The visual changes made to this improved model are extremely subtle. The Singleframe radiator grille has a wider, flatter line. Thick bars divide up the large air inlets, and flat slits in the hood are reminiscent of the Audi Ur-quattro brand icon. The smarter front splitter is now wider, underscoring the focused look. The air vent grille runs across the full width; the diffuser has been drawn upward, making the R8 seem even wider. In the engine compartment the air filter is situated under a new, three-part cover, which is available in a choice of plastic or carbon fibre. Otherwise, its as you were before. The customisab;e sideblades continue to be a talking point. 19-inch alloy wheels are fitted as standard to both models, but there's also an option of a 20-inch rim if you want it. If you like the idea of open-top motoring, there's also a Spyder version.
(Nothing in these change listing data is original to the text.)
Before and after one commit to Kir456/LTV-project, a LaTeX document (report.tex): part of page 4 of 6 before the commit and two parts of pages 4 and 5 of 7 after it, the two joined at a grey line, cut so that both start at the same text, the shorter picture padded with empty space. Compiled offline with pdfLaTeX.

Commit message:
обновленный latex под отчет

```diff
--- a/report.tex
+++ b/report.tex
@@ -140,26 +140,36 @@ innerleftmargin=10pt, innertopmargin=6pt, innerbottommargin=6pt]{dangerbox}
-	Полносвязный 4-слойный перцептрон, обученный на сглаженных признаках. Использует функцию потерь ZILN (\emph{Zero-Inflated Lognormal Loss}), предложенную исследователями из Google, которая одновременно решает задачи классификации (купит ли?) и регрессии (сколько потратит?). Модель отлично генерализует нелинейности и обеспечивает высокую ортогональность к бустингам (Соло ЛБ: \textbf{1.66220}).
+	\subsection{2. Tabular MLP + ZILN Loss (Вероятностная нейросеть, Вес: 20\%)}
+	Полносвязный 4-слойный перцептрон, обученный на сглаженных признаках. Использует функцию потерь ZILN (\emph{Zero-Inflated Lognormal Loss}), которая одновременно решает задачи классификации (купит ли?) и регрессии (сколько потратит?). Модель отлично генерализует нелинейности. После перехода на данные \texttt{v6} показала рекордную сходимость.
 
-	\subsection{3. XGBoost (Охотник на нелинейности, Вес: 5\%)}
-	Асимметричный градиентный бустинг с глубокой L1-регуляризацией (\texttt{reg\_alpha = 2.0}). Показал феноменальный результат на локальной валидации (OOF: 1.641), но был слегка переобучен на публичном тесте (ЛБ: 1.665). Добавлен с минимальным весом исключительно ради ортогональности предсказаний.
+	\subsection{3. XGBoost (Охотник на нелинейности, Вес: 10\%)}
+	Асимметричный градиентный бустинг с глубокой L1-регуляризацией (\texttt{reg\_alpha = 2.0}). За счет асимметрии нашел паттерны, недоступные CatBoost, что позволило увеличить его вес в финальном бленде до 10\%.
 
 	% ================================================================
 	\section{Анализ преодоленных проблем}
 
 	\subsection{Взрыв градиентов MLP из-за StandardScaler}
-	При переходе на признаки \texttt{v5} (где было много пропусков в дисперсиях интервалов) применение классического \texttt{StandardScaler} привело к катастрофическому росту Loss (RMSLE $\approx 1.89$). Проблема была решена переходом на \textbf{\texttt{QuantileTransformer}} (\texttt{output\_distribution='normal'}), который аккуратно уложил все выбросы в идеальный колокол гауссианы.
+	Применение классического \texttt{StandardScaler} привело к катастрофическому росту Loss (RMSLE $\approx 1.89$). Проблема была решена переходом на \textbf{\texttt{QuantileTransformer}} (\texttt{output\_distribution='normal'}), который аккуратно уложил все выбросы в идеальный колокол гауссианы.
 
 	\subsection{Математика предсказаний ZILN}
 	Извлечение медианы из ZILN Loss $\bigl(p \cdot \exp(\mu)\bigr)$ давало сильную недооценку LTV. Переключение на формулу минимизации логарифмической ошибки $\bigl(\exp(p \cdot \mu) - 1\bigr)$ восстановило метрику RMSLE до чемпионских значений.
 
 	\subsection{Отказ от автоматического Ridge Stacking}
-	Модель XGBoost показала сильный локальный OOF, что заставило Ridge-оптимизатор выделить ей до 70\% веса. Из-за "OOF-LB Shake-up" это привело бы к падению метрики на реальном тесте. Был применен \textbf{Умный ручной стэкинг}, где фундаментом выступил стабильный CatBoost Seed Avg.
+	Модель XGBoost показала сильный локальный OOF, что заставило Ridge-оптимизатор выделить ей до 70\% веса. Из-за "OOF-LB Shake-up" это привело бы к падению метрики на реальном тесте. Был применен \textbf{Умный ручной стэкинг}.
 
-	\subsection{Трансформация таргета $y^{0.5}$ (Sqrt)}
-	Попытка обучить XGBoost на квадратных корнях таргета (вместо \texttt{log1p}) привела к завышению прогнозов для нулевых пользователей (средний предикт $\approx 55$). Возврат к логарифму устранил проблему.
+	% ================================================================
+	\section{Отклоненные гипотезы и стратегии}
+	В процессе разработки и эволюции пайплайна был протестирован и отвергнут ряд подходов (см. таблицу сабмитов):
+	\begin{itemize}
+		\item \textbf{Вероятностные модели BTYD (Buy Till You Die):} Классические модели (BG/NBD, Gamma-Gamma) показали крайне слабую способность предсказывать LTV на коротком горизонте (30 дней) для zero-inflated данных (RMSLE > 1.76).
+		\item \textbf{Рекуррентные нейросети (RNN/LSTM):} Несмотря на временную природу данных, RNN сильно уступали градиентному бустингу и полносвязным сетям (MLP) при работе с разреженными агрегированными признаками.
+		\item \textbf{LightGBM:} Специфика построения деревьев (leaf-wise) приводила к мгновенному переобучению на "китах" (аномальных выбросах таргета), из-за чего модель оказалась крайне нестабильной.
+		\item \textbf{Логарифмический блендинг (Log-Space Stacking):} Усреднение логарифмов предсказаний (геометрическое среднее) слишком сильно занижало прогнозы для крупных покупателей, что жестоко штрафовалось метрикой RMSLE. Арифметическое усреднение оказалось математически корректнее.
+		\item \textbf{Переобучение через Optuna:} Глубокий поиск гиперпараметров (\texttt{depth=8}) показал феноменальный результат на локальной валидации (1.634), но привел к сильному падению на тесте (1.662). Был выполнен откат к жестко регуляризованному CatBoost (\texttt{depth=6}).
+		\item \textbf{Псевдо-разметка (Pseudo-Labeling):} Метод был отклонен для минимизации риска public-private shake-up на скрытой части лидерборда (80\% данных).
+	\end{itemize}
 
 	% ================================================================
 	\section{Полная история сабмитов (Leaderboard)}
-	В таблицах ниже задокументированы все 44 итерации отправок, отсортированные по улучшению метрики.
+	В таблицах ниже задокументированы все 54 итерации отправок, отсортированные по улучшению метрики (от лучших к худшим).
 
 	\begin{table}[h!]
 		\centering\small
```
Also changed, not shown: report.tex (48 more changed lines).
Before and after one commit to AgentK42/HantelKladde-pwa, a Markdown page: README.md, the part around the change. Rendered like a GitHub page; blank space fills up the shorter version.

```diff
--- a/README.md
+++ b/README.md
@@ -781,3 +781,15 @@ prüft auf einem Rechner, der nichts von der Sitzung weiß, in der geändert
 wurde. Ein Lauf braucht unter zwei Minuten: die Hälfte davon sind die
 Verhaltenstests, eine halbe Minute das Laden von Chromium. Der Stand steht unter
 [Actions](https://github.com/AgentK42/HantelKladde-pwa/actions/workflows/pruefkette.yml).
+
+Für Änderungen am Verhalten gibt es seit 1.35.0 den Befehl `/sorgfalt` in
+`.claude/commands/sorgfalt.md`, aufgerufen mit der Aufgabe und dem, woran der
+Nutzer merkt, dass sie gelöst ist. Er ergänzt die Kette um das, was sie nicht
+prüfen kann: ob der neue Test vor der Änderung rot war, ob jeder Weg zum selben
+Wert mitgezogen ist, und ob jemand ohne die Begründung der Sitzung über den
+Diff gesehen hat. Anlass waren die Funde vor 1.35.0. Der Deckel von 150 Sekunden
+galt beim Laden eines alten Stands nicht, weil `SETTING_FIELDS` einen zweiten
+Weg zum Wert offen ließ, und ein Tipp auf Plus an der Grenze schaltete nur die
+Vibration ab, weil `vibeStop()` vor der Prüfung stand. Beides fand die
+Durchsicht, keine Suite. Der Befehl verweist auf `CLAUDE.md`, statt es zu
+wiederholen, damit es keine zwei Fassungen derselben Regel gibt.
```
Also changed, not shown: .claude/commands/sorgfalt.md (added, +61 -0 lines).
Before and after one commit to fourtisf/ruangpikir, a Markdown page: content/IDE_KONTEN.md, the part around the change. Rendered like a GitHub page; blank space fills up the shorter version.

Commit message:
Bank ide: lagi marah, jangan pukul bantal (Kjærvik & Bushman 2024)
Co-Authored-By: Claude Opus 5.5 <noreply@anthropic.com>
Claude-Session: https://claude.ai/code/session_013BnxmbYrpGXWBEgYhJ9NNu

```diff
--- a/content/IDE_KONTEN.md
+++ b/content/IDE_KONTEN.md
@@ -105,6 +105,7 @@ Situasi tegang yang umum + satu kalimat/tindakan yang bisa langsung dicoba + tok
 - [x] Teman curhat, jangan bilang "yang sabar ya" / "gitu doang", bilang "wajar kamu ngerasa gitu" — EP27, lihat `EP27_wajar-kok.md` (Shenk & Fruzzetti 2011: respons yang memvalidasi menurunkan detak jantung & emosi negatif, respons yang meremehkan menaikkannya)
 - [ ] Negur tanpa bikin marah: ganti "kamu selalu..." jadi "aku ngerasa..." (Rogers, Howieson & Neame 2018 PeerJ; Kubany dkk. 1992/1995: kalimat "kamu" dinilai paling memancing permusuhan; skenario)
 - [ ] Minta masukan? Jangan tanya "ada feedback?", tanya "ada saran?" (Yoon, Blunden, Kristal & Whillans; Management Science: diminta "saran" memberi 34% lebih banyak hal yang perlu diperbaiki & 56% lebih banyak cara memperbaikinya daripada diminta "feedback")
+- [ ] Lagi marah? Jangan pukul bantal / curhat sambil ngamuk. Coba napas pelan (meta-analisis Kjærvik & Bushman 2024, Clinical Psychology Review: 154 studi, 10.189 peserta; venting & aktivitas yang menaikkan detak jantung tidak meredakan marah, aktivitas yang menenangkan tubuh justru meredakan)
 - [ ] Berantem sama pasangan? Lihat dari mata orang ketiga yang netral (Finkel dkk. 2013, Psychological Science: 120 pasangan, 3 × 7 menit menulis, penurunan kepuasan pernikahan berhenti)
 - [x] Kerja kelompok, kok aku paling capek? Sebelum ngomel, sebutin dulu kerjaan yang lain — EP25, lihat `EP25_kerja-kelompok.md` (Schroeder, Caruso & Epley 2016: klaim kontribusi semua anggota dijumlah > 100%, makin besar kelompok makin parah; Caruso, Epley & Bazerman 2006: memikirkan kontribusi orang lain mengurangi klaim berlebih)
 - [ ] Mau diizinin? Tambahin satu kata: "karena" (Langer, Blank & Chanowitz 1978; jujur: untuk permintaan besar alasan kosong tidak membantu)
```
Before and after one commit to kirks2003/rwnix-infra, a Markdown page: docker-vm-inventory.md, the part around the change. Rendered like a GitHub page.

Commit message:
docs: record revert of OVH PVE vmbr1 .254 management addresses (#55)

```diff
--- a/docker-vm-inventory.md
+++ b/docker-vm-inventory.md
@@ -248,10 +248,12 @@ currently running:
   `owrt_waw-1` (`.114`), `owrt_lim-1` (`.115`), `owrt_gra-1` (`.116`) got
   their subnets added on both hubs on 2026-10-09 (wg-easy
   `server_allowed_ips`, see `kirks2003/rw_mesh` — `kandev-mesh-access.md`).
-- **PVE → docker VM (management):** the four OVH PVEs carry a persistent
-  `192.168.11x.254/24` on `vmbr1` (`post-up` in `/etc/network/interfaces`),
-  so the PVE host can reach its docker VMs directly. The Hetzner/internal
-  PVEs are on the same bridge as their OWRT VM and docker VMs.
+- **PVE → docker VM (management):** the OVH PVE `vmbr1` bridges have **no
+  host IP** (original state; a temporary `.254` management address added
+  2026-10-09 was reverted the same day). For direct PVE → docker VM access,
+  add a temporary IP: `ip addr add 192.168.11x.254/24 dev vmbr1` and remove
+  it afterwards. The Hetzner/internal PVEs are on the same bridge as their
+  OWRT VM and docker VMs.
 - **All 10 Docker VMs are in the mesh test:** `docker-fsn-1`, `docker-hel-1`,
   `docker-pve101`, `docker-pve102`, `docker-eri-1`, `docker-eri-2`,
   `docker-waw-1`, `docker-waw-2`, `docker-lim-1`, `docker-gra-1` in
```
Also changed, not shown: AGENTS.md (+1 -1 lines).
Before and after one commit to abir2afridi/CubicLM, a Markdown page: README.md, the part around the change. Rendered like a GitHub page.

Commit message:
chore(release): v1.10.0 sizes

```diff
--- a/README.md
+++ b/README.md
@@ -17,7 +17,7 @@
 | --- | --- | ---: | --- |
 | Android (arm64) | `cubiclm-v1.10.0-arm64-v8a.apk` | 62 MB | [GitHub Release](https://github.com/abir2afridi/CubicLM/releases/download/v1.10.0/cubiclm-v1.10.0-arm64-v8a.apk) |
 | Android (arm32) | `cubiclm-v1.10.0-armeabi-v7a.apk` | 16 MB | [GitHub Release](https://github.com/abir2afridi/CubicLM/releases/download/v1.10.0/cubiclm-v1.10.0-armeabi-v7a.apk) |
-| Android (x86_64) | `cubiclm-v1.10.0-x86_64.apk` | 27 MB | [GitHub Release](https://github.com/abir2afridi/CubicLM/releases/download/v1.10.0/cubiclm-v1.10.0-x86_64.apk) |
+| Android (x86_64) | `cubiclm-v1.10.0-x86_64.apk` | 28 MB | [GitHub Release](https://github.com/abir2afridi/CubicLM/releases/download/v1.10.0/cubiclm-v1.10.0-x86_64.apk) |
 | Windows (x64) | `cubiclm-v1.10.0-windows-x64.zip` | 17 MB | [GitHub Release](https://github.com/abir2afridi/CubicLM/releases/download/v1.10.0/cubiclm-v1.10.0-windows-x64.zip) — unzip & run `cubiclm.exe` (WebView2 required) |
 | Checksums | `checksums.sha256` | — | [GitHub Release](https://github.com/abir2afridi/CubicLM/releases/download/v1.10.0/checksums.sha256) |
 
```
Inside the car, there's the usual Nappa leather sports seats while the V10 performance model gets deeper bucket seats. A flat-bottomed steering wheel houses two 'satellites' incorporating the control buttons for the Audi drive select system and engine start-stop function. Go for the V10 performance and there are two more satellites. One houses a button controlling the exhaust system's sound-altering adjustable flaps. The other deals with the activation switch for the 'performance mode' which is standard for this version (and optional for the standard V10), along with a rotary wheel enabling selection of this mode's individual 'dry', 'wet' and 'snow' programs.
The 'Audi virtual cockpit' digital instrument binnacle continues here. It sits in the conventional speedo and tach binnacle, this 12.3-inch display allowing the driver to toggle between different display modes as well as a custom 'individual' mode. In 'performance mode', the driver is presented with information on the driving programs, acceleration, deceleration and lateral forces, as well as power and torque. There's even a shift light which illuminates when the rev limit has been reached.